- ASSIGNMENT:
If a line in the listing below includes the word "import", pick it out.
====
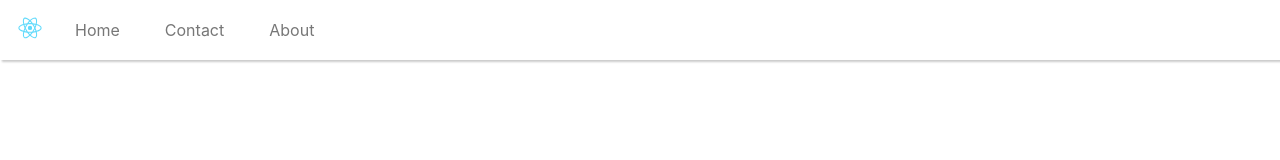
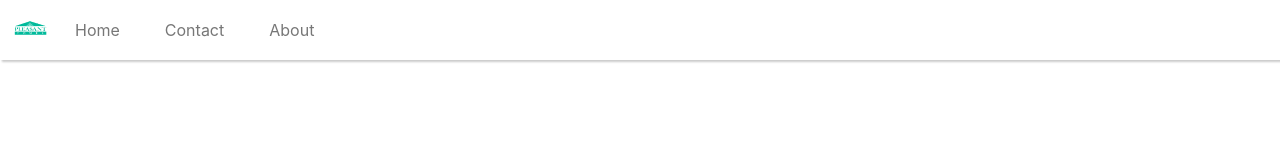
Before and after one commit to khardrix/pleasanthomes, a React (Create React App) app: page / in a window 1280 px wide. Shown: the top 160 px of the page. Built offline with nearby package versions, Linux system fonts and the light colour scheme.

Commit message:
added svg logo

```diff
--- a/src/App.js
+++ b/src/App.js
@@ -4,28 +4,32 @@ import About from './pages/About.jsx';     // To access the About Us page
 import Contact from './pages/Contact.jsx'; // To access the Contact Us page
 import Home from './pages/Home.jsx';       // To access the Home page
 import ResponsiveNavigation from './components/ResponsiveNavigation.jsx' // responsive toolbar
-import logo from './logo.svg';             // The React logo
+import pleasantHomesLogo from './pleasantHomesLogo_NO_BACKGROUND.svg'
+// import logo from './logo.svg';             // The React logo
 import './App.css';                        // CSS styling file
 
 
 // This is a FUNCTIONAL COMPONENT
 function App() {
+    // Pleasant Homes logo
+    // const pleasantHomesLogo =
+
     // Array used with the reach router to display the name of pages, path and icons
     const navLinks = [
         {
             text: 'Home',
             path: '/',
-            icon: 'NO_BACKGROUND_ICON_home.png'
+            icon: 'NO_BACKGROUND_ICON_home'
         },
         {
             text: 'Contact',
             path: '/contact',
-            icon: 'NO_BACKGROUND_ICON_home.png'
+            icon: 'NO_BACKGROUND_ICON_home'
         },
         {
             text: 'About',
             path: '/about',
-            icon: 'NO_BACKGROUND_ICON_home.png'
+            icon: 'NO_BACKGROUND_ICON_home'
         }
     ]
 
@@ -33,7 +37,7 @@ function App() {
         <div className="App">
             <ResponsiveNavigation
                 navLinks={ navLinks }
-                logo={ logo }
+                logo={ pleasantHomesLogo }
                 background="#fff"
                 hoverBackground="#ddd"
                 linkColor="#777"
```
Also changed, not shown: src/pleasantHomesLogo_NO_BACKGROUND.svg (added), src/pleasantHomesSign_AltColors.svg (added).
====
- WRITTEN SOLUTION:
@@ -4,28 +4,32 @@ import About from './pages/About.jsx';     // To access the About Us page
 import Contact from './pages/Contact.jsx'; // To access the Contact Us page
 import Home from './pages/Home.jsx';       // To access the Home page
 import ResponsiveNavigation from './components/ResponsiveNavigation.jsx' // responsive toolbar
-import logo from './logo.svg';             // The React logo
+import pleasantHomesLogo from './pleasantHomesLogo_NO_BACKGROUND.svg'
+// import logo from './logo.svg';             // The React logo
 import './App.css';                        // CSS styling file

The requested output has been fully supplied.